PROBLEM DETAILS – Please filter the data below down to the lines holding the string "submit".

Web page revision data –
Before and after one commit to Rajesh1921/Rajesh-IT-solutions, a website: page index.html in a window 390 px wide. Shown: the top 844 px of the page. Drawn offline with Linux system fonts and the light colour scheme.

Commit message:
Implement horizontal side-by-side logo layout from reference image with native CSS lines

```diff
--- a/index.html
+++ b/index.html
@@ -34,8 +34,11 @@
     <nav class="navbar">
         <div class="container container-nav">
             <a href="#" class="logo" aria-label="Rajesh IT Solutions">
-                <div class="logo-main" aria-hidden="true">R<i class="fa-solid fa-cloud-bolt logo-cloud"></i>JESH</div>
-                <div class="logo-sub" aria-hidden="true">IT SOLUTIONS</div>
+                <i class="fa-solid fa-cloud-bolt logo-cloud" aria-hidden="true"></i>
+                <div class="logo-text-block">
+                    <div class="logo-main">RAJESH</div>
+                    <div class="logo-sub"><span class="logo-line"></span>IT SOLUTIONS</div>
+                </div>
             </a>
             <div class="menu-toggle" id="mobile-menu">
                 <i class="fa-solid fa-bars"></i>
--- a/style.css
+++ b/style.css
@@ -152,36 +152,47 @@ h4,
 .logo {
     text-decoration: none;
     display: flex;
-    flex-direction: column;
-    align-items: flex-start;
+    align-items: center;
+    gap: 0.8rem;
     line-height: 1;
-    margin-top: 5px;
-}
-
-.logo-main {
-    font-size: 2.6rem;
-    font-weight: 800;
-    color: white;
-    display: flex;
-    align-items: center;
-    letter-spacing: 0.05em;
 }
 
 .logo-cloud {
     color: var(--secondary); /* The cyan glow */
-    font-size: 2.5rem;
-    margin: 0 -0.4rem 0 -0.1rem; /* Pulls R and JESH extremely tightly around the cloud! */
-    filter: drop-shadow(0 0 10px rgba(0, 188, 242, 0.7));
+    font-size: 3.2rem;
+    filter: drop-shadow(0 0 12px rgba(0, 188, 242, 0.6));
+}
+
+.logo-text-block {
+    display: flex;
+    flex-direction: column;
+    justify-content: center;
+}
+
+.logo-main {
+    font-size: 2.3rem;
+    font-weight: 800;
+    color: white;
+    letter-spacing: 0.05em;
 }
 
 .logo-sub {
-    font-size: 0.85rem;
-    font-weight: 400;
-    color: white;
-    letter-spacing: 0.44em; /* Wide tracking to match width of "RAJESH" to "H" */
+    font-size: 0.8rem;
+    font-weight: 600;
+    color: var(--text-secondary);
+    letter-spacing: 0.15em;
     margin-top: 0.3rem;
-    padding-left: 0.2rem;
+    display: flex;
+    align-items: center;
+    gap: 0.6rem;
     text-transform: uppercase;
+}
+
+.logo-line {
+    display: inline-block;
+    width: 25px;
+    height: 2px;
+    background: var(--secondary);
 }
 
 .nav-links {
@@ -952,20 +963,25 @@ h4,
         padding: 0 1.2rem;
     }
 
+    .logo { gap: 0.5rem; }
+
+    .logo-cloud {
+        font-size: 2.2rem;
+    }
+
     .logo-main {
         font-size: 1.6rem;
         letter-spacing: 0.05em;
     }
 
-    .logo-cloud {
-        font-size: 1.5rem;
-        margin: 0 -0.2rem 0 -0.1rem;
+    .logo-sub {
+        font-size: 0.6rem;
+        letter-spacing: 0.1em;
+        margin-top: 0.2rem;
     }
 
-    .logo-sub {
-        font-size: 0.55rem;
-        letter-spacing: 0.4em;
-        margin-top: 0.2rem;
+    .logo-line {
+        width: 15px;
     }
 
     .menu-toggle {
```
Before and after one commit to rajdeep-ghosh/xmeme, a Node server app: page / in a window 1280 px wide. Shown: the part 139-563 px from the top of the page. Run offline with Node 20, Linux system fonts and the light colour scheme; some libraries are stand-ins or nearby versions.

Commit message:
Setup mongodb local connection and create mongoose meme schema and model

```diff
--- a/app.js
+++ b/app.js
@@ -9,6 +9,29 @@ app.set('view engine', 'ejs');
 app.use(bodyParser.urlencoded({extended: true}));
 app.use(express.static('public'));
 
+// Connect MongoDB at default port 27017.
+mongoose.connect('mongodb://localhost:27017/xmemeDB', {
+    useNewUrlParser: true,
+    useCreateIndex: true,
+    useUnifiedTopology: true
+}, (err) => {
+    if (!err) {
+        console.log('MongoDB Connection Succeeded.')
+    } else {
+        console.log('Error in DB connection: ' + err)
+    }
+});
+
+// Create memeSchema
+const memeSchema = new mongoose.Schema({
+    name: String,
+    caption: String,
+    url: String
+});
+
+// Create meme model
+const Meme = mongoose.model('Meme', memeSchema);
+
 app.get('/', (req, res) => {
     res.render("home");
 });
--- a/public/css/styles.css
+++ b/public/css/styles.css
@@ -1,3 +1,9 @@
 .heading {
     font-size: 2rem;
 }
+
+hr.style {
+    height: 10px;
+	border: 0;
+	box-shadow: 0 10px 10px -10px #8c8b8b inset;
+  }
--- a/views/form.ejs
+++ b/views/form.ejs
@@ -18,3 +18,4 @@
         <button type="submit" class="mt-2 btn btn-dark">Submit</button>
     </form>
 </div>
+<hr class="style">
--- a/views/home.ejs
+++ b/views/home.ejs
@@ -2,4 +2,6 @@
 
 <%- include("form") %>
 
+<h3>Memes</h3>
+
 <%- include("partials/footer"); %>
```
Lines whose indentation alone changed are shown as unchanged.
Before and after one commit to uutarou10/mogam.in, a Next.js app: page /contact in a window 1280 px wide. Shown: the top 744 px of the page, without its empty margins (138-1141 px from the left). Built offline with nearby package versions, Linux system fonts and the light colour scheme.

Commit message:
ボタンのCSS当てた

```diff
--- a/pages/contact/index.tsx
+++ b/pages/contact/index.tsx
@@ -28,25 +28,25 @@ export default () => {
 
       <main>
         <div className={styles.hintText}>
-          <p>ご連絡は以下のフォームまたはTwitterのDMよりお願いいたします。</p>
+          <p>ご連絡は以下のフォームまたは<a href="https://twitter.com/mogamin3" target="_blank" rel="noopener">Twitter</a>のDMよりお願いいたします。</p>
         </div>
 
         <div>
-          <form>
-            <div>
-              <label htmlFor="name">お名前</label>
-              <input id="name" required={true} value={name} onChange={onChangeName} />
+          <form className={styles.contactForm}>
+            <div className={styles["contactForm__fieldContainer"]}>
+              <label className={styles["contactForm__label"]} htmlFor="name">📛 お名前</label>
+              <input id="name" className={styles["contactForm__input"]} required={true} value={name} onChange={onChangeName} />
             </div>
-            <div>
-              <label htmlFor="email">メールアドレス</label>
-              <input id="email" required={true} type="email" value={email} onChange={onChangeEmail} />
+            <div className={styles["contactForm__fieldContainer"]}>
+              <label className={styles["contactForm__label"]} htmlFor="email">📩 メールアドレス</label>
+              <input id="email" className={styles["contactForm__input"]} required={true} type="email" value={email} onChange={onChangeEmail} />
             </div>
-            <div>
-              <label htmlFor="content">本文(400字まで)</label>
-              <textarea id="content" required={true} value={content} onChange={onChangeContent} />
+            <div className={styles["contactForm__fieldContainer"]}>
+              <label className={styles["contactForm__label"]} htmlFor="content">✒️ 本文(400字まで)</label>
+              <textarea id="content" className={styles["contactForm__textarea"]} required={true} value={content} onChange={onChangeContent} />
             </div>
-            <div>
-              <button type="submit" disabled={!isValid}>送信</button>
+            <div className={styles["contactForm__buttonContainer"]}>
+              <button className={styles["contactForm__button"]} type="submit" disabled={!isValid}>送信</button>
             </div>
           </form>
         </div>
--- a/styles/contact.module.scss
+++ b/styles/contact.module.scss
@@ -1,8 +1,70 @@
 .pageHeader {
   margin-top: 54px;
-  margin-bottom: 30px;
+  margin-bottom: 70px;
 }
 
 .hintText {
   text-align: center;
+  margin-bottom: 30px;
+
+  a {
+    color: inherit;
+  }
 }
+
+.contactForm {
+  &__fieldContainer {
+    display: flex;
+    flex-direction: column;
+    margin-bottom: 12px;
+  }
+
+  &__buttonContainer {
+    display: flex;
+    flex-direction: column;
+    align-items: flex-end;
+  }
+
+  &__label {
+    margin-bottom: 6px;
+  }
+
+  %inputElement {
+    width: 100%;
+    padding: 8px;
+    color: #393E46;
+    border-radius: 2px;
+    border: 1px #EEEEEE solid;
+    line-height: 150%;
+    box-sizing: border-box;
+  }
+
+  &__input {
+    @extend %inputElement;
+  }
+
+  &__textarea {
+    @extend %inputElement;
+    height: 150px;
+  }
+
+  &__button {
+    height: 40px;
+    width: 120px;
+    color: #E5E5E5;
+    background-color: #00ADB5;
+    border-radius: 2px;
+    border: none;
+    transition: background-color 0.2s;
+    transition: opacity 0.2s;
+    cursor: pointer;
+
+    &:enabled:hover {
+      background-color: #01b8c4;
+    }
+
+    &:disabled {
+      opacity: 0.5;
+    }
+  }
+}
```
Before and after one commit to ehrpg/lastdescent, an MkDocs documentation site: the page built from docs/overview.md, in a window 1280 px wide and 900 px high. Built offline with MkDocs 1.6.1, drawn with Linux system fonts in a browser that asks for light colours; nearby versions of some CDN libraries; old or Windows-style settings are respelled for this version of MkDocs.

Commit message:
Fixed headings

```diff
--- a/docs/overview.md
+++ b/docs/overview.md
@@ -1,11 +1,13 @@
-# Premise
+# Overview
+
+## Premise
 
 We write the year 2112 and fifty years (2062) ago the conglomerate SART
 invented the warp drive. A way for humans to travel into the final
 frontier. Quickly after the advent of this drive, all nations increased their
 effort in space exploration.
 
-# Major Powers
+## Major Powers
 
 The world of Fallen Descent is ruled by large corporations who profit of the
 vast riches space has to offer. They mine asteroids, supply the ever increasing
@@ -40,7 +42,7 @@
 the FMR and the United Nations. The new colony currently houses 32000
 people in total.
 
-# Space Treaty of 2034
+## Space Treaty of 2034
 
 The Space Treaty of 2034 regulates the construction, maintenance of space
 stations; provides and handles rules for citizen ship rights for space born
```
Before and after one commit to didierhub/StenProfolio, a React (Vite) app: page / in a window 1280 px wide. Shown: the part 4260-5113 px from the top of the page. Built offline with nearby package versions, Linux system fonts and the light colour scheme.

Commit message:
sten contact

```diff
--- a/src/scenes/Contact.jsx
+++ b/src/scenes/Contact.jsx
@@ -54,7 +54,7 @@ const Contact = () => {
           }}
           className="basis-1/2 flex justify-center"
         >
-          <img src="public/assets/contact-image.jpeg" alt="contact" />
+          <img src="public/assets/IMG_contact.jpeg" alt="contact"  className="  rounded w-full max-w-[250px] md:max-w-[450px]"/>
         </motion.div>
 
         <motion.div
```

EXERCISE RESPONSE –
         <button type="submit" class="mt-2 btn btn-dark">Submit</button>
-              <button type="submit" disabled={!isValid}>送信</button>
+              <button className={styles["contactForm__button"]} type="submit" disabled={!isValid}>送信</button>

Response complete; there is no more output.